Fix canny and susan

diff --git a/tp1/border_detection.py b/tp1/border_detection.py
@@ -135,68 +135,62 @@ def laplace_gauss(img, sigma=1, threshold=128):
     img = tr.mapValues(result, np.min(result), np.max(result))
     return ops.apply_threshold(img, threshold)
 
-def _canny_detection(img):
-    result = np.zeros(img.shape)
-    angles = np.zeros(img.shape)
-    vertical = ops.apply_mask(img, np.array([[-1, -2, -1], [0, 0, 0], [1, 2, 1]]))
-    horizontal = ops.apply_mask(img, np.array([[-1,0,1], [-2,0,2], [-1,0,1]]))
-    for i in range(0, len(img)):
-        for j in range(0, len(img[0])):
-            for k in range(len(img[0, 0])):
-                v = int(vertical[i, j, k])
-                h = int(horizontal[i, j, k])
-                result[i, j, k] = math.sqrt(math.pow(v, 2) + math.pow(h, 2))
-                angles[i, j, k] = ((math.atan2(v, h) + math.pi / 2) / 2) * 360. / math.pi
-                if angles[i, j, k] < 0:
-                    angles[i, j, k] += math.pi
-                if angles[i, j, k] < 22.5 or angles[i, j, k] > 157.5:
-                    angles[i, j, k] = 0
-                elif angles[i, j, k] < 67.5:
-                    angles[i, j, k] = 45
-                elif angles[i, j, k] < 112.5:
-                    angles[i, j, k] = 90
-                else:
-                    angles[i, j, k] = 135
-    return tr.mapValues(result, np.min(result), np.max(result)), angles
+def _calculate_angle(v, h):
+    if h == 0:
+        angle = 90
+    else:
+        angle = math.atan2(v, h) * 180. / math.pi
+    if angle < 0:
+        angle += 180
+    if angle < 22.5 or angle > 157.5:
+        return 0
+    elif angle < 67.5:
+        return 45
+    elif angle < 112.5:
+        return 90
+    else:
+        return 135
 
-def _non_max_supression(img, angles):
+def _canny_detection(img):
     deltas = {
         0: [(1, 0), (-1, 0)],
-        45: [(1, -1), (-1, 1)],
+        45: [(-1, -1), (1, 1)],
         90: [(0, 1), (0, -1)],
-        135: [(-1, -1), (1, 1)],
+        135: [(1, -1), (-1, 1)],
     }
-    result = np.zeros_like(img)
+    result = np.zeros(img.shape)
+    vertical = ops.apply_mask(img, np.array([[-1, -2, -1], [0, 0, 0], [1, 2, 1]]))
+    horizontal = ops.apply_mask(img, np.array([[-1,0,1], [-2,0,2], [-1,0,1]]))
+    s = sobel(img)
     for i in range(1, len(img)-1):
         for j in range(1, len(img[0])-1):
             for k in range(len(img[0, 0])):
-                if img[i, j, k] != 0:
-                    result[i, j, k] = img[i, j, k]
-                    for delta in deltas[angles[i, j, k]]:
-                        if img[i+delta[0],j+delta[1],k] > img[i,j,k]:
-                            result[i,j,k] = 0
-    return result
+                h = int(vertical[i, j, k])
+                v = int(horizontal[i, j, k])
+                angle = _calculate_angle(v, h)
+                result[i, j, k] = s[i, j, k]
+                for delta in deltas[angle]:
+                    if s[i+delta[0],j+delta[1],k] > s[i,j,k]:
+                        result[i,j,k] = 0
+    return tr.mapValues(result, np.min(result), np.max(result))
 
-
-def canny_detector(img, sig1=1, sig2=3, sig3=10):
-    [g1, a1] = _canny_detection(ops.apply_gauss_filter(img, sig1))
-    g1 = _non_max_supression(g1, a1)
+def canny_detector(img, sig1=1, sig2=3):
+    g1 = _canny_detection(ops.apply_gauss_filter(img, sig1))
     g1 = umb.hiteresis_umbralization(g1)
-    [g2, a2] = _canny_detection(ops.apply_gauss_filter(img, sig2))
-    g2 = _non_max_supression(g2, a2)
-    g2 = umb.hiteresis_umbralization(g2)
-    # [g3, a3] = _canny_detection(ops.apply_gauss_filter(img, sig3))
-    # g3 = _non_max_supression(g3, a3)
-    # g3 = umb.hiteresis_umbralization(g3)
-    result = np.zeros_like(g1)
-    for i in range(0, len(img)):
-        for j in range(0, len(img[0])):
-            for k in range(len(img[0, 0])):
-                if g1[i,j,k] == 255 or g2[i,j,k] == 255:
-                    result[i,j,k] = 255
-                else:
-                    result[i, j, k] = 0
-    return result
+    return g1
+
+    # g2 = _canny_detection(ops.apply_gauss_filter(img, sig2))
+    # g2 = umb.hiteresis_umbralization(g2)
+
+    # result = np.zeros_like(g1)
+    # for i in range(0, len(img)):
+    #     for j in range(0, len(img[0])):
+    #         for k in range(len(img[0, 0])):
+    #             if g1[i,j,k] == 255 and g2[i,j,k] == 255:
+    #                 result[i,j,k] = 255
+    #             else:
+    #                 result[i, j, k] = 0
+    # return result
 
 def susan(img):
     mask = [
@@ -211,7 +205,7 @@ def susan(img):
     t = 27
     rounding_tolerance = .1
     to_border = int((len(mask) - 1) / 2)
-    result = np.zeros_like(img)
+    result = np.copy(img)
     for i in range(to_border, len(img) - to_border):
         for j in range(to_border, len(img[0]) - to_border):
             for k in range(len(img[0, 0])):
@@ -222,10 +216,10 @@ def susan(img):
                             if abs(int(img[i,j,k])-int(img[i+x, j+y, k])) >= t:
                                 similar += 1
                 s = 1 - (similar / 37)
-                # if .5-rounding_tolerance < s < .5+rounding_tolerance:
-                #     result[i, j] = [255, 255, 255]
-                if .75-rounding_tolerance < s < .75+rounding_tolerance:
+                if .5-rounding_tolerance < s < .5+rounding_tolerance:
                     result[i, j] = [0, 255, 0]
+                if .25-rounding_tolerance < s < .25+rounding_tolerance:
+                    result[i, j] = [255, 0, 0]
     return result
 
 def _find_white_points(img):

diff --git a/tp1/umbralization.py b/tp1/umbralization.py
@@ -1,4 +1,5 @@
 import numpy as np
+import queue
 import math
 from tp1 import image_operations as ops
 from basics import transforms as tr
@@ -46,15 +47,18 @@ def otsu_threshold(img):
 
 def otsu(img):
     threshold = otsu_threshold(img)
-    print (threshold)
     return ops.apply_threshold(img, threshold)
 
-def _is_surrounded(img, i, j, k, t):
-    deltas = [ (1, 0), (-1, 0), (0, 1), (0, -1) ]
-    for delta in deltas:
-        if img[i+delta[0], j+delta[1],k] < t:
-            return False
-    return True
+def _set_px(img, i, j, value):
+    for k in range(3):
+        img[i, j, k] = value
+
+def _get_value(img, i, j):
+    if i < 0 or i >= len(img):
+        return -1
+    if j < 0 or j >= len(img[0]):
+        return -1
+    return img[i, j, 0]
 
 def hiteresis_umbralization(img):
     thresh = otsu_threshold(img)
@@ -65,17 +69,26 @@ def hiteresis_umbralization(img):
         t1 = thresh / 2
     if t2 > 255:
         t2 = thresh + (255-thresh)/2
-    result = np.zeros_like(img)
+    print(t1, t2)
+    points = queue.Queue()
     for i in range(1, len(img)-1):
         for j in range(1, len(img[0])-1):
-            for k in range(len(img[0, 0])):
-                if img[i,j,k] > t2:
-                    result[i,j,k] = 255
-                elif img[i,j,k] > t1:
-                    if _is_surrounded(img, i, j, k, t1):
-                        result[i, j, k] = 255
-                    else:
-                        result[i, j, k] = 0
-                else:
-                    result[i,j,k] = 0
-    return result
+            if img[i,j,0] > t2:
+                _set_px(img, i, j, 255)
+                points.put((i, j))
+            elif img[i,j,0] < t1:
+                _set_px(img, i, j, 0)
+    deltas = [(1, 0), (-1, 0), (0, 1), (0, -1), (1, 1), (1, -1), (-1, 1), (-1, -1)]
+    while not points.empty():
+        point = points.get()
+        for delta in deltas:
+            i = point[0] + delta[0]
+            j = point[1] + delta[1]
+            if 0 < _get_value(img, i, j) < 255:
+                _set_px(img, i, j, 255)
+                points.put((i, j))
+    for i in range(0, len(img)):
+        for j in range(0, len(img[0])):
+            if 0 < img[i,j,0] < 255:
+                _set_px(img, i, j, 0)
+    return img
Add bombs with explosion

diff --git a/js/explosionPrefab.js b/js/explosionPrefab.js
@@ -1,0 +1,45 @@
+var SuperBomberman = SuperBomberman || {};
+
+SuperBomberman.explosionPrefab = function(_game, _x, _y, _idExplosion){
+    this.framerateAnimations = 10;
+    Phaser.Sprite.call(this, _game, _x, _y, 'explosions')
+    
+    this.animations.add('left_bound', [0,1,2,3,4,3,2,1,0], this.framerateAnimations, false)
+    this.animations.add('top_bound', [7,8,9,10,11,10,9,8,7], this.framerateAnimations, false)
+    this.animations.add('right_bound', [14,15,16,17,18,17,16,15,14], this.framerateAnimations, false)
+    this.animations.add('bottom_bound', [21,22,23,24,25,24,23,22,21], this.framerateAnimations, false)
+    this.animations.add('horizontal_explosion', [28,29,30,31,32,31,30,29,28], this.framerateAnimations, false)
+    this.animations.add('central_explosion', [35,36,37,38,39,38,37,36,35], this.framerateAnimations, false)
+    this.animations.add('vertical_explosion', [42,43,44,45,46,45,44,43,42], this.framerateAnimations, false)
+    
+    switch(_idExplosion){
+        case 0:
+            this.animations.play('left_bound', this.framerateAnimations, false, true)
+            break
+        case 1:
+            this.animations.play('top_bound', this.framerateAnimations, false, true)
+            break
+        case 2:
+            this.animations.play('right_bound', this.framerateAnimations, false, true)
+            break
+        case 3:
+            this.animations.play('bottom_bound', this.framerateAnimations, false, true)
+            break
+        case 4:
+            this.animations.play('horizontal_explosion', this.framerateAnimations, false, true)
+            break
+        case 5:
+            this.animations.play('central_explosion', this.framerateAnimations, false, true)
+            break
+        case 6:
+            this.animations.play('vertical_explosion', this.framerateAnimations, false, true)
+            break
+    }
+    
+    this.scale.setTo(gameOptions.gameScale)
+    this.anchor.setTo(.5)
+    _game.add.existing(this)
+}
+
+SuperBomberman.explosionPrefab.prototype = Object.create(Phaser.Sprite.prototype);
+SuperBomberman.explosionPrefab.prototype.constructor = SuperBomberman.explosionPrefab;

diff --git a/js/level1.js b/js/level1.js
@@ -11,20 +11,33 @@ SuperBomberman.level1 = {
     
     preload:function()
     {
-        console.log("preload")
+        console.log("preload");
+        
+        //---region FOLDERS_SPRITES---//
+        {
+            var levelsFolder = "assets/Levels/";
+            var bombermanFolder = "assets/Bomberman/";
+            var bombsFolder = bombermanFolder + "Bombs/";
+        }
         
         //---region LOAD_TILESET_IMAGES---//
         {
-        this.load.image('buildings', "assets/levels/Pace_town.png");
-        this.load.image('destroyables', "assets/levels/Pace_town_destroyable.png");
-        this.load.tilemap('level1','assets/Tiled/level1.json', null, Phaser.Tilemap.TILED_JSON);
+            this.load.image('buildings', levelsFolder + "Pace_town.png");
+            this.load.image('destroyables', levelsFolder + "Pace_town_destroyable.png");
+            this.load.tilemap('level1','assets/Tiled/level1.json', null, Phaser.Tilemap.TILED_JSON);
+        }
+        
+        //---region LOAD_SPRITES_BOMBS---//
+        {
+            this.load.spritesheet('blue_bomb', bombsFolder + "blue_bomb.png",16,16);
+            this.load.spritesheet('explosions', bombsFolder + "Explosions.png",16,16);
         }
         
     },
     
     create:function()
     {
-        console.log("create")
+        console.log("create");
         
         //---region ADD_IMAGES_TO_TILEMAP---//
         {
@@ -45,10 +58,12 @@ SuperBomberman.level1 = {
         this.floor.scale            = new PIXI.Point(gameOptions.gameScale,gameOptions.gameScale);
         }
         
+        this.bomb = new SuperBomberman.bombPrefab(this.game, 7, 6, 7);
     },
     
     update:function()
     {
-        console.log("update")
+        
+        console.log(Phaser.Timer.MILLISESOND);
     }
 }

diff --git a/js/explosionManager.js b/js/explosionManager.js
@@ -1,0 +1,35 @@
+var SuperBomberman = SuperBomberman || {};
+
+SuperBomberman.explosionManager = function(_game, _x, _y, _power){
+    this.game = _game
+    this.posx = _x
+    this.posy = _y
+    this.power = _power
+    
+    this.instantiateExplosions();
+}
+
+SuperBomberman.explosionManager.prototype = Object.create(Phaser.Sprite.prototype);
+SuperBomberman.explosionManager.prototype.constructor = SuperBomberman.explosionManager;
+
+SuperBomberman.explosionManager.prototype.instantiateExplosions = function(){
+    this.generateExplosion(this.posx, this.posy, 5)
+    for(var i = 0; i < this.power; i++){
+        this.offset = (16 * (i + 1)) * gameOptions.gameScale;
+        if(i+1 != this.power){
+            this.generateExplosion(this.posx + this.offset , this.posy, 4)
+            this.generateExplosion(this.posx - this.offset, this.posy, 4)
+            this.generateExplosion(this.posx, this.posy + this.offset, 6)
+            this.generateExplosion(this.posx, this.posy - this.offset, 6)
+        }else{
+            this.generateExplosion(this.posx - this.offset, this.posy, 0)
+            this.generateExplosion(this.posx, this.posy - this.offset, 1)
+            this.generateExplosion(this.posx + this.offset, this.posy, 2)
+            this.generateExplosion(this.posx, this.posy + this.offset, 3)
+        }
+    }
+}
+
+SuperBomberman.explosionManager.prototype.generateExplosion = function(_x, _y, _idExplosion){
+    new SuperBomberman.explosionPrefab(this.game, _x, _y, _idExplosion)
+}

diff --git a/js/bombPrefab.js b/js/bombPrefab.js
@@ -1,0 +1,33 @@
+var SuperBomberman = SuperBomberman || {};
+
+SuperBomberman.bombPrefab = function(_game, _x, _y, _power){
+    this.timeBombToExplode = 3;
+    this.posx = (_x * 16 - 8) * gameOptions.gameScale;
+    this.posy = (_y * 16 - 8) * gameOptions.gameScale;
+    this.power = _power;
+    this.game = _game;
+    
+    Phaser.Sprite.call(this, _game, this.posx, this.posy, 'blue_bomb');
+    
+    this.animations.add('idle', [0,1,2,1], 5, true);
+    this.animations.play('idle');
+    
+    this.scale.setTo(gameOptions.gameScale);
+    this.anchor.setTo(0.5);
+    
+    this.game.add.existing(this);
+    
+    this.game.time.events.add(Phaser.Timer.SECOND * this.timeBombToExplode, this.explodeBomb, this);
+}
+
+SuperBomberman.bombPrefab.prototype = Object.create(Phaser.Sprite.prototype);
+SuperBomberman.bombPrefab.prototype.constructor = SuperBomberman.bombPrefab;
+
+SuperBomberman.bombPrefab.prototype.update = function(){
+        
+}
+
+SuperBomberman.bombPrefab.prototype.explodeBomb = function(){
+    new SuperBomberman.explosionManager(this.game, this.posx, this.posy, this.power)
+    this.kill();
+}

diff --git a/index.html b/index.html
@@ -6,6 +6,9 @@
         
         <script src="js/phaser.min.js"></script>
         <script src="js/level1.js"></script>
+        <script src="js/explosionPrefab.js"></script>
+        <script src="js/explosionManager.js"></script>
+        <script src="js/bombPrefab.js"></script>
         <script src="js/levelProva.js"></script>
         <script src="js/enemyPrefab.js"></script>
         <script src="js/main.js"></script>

▸ Task directions:
When a line in the material above holds the word "script", copy that line.

▸ Result of the task:
         <script src="js/phaser.min.js"></script>
         <script src="js/level1.js"></script>
+        <script src="js/explosionPrefab.js"></script>
+        <script src="js/explosionManager.js"></script>
+        <script src="js/bombPrefab.js"></script>
         <script src="js/levelProva.js"></script>
         <script src="js/enemyPrefab.js"></script>
         <script src="js/main.js"></script>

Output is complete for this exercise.